## [What is needed]
Repeat the records word for word, excluding any picture.
——————
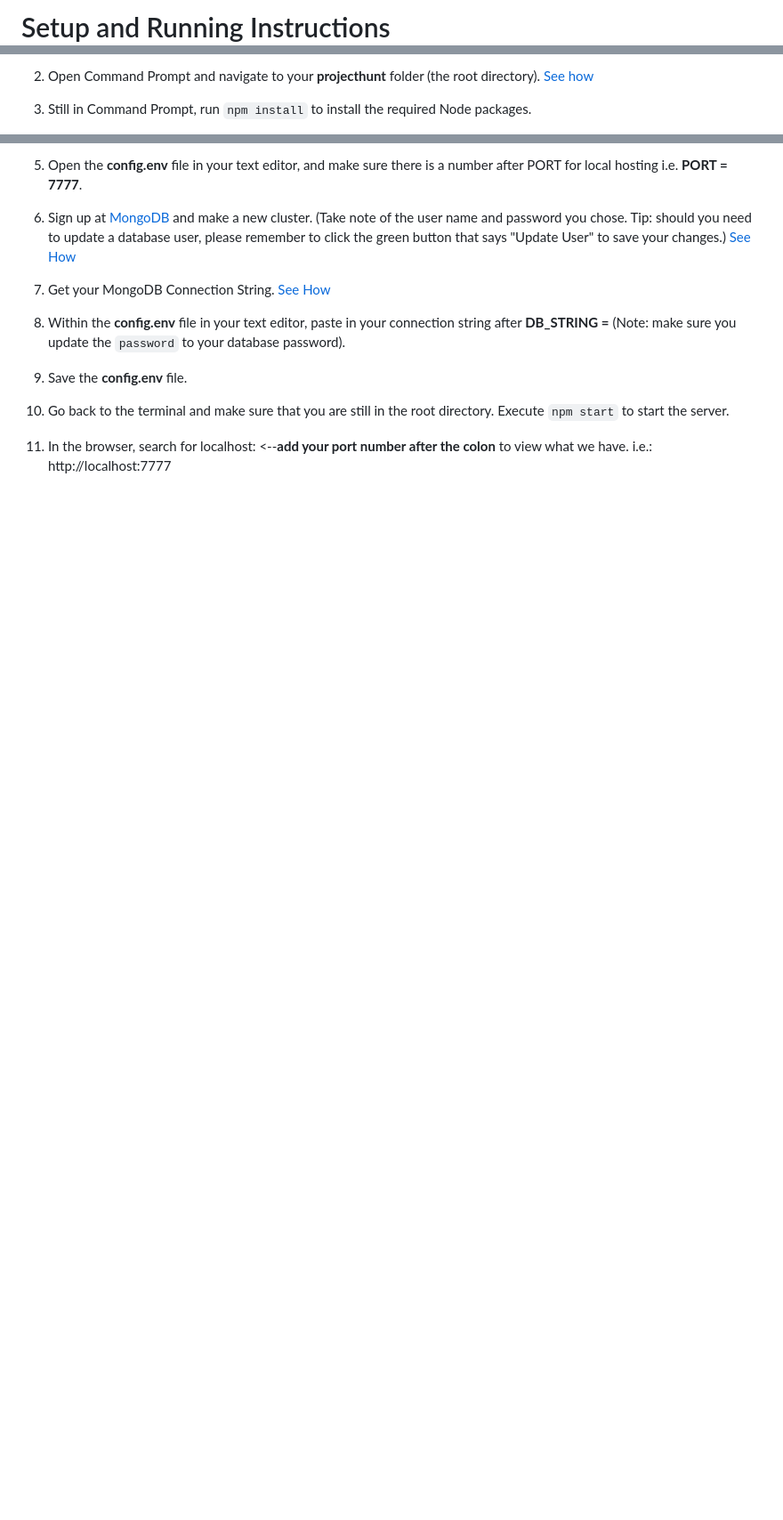
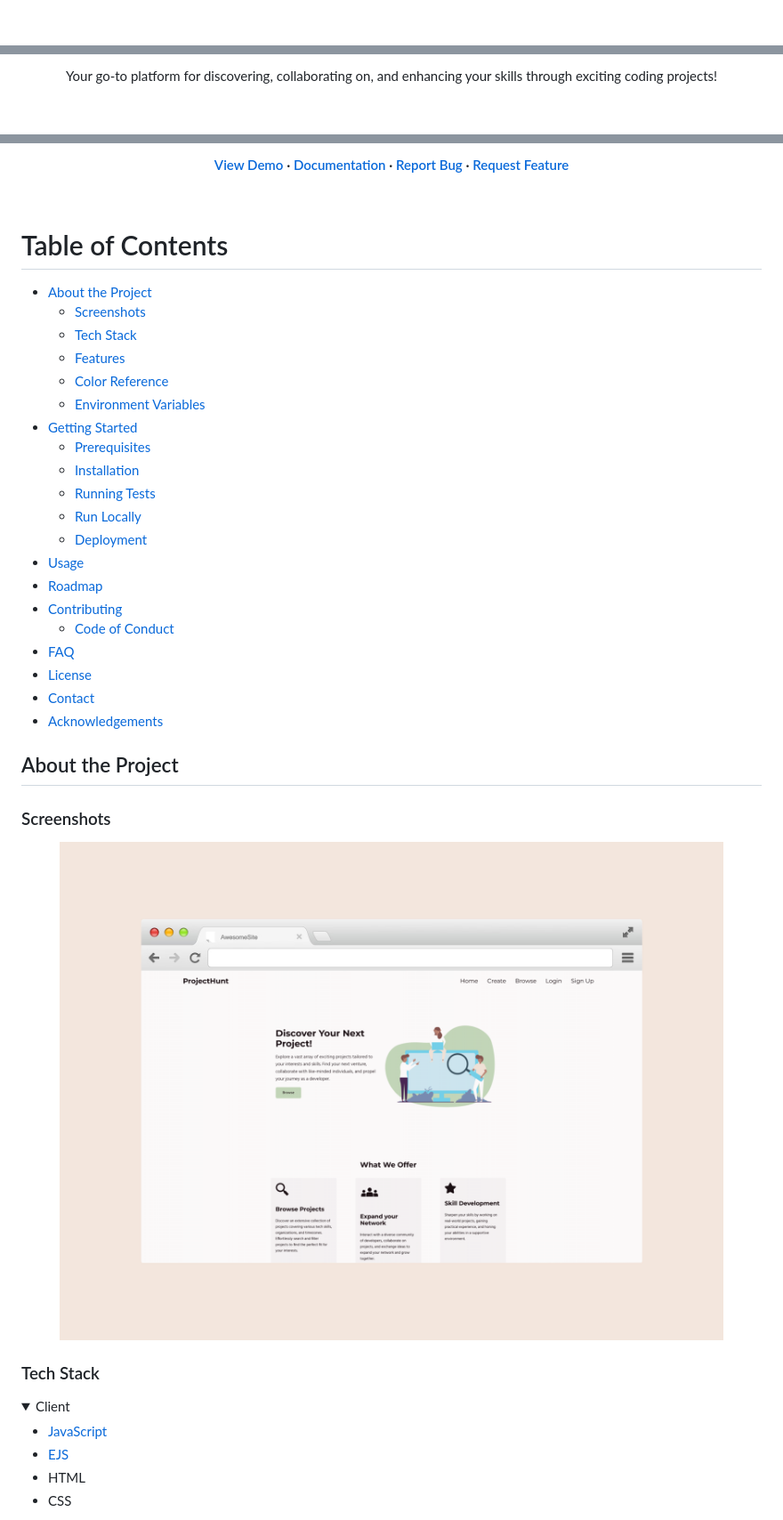
Before and after one commit to ImanKahlila/ProjectHunt, a Markdown page: README.md, 3 parts joined by grey strips. Shown: that part at 89% size. Rendered like a GitHub page; pictures changed too: assets/modern-browser-mockup.png (added); folded sections open; blank space fills up the shorter version.

````diff
--- a/README.md
+++ b/README.md
@@ -2,3 +2,2 @@
 
-# Setup and Running Instructions
 
@@ -6,5 +6,6 @@
 
-2. Open Command Prompt and navigate to your **projecthunt** folder (the root directory). [See how](https://www.howtogeek.com/659411/how-to-change-directories-in-command-prompt-on-windows-10/)
+  <p>
+    Your go-to platform for discovering, collaborating on, and enhancing your skills through exciting coding projects!
+  </p>
 
-3. Still in Command Prompt, run ```npm install``` to install the required Node packages.
 
@@ -12,14 +33,64 @@
 
-5. Open the **config.env** file in your text editor, and make sure there is a number after PORT for local hosting i.e. **PORT = 7777**.
+<h4>
+    <a href="https://github.com/ImanKahlila/ProjectHunt/">View Demo</a>
+  <span> · </span>
+    <a href="https://github.com/ImanKahlila/ProjectHunt">Documentation</a>
+  <span> · </span>
+    <a href="https://github.com/ImanKahlila/ProjectHunt/issues/">Report Bug</a>
+  <span> · </span>
+    <a href="https://github.com/ImanKahlila/ProjectHunt/issues/">Request Feature</a>
+  </h4>
+</div>
 
-6. Sign up at [MongoDB](https://www.mongodb.com/) and make a new cluster. (Take note of the user name and password you chose. Tip: should you need to update a database user, please remember to click the green button that says "Update User" to save your changes.) [See How](https://medium.com/featurepreneur/how-to-create-a-cluster-in-mongodb-28996662b3ac)
+<br />
 
-7. Get your MongoDB Connection String. [See How](https://www.mongodb.com/docs/guides/atlas/connection-string/)
+<!-- Table of Contents -->
+# Table of Contents
 
-8. Within the **config.env** file in your text editor, paste in your connection string after **DB_STRING =** (Note: make sure you update the `password` to your database password).
+- [About the Project](#about-the-project)
+  * [Screenshots](#screenshots)
+  * [Tech Stack](#tech-stack)
+  * [Features](#features)
+  * [Color Reference](#color-reference)
+  * [Environment Variables](#environment-variables)
+- [Getting Started](#getting-started)
+  * [Prerequisites](#prerequisites)
+  * [Installation](#installation)
+  * [Running Tests](#running-tests)
+  * [Run Locally](#run-locally)
+  * [Deployment](#deployment)
+- [Usage](#usage)
+- [Roadmap](#roadmap)
+- [Contributing](#contributing)
+  * [Code of Conduct](#code-of-conduct)
+- [FAQ](#faq)
+- [License](#license)
+- [Contact](#contact)
+- [Acknowledgements](#acknowledgements)
 
-9. Save the **config.env** file.
 
-10. Go back to the terminal and make sure that you are still in the root directory. Execute ```npm start``` to start the server.
+<!-- About the Project -->
+## About the Project
 
-11. In the browser, search for localhost: <--**add your port number after the colon** to view what we have. i.e.: http://localhost:7777
+
+<!-- Screenshots -->
+### Screenshots
+
+<div align="center">
+  <img src="assets/modern-browser-mockup.png" alt="screenshot" />
+</div>
+
+
+<!-- TechStack -->
+### Tech Stack
+
+<details>
+  <summary>Client</summary>
+  <ul>
+    <li><a href="https://www.javascript.com/">JavaScript</a></li>
+    <li><a href="https://ejs.co/">EJS</a></li>
+    <li><a href="">HTML</a></li>
+    <li><a href="">CSS</a></li>
+  </ul>
+</details>
+
````
Also changed, not shown: other parts of README.md (+157 -3 lines), 1 other file.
——————
## [Response]
Before and after one commit to ImanKahlila/ProjectHunt, a Markdown page: README.md, 3 parts joined by grey strips. Shown: that part at 89% size. Rendered like a GitHub page; pictures changed too: assets/modern-browser-mockup.png (added); folded sections open; blank space fills up the shorter version.

````diff
--- a/README.md
+++ b/README.md
@@ -2,3 +2,2 @@
 
-# Setup and Running Instructions
 
@@ -6,5 +6,6 @@
 
-2. Open Command Prompt and navigate to your **projecthunt** folder (the root directory). [See how](https://www.howtogeek.com/659411/how-to-change-directories-in-command-prompt-on-windows-10/)
+  <p>
+    Your go-to platform for discovering, collaborating on, and enhancing your skills through exciting coding projects!
+  </p>
 
-3. Still in Command Prompt, run ```npm install``` to install the required Node packages.
 
@@ -12,14 +33,64 @@
 
-5. Open the **config.env** file in your text editor, and make sure there is a number after PORT for local hosting i.e. **PORT = 7777**.
+<h4>
+    <a href="https://github.com/ImanKahlila/ProjectHunt/">View Demo</a>
+  <span> · </span>
+    <a href="https://github.com/ImanKahlila/ProjectHunt">Documentation</a>
+  <span> · </span>
+    <a href="https://github.com/ImanKahlila/ProjectHunt/issues/">Report Bug</a>
+  <span> · </span>
+    <a href="https://github.com/ImanKahlila/ProjectHunt/issues/">Request Feature</a>
+  </h4>
+</div>
 
-6. Sign up at [MongoDB](https://www.mongodb.com/) and make a new cluster. (Take note of the user name and password you chose. Tip: should you need to update a database user, please remember to click the green button that says "Update User" to save your changes.) [See How](https://medium.com/featurepreneur/how-to-create-a-cluster-in-mongodb-28996662b3ac)
+<br />
 
-7. Get your MongoDB Connection String. [See How](https://www.mongodb.com/docs/guides/atlas/connection-string/)
+<!-- Table of Contents -->
+# Table of Contents
 
-8. Within the **config.env** file in your text editor, paste in your connection string after **DB_STRING =** (Note: make sure you update the `password` to your database password).
+- [About the Project](#about-the-project)
+  * [Screenshots](#screenshots)
+  * [Tech Stack](#tech-stack)
+  * [Features](#features)
+  * [Color Reference](#color-reference)
+  * [Environment Variables](#environment-variables)
+- [Getting Started](#getting-started)
+  * [Prerequisites](#prerequisites)
+  * [Installation](#installation)
+  * [Running Tests](#running-tests)
+  * [Run Locally](#run-locally)
+  * [Deployment](#deployment)
+- [Usage](#usage)
+- [Roadmap](#roadmap)
+- [Contributing](#contributing)
+  * [Code of Conduct](#code-of-conduct)
+- [FAQ](#faq)
+- [License](#license)
+- [Contact](#contact)
+- [Acknowledgements](#acknowledgements)
 
-9. Save the **config.env** file.
 
-10. Go back to the terminal and make sure that you are still in the root directory. Execute ```npm start``` to start the server.
+<!-- About the Project -->
+## About the Project
 
-11. In the browser, search for localhost: <--**add your port number after the colon** to view what we have. i.e.: http://localhost:7777
+
+<!-- Screenshots -->
+### Screenshots
+
+<div align="center">
+  <img src="assets/modern-browser-mockup.png" alt="screenshot" />
+</div>
+
+
+<!-- TechStack -->
+### Tech Stack
+
+<details>
+  <summary>Client</summary>
+  <ul>
+    <li><a href="https://www.javascript.com/">JavaScript</a></li>
+    <li><a href="https://ejs.co/">EJS</a></li>
+    <li><a href="">HTML</a></li>
+    <li><a href="">CSS</a></li>
+  </ul>
+</details>
+
````
Also changed, not shown: other parts of README.md (+157 -3 lines), 1 other file.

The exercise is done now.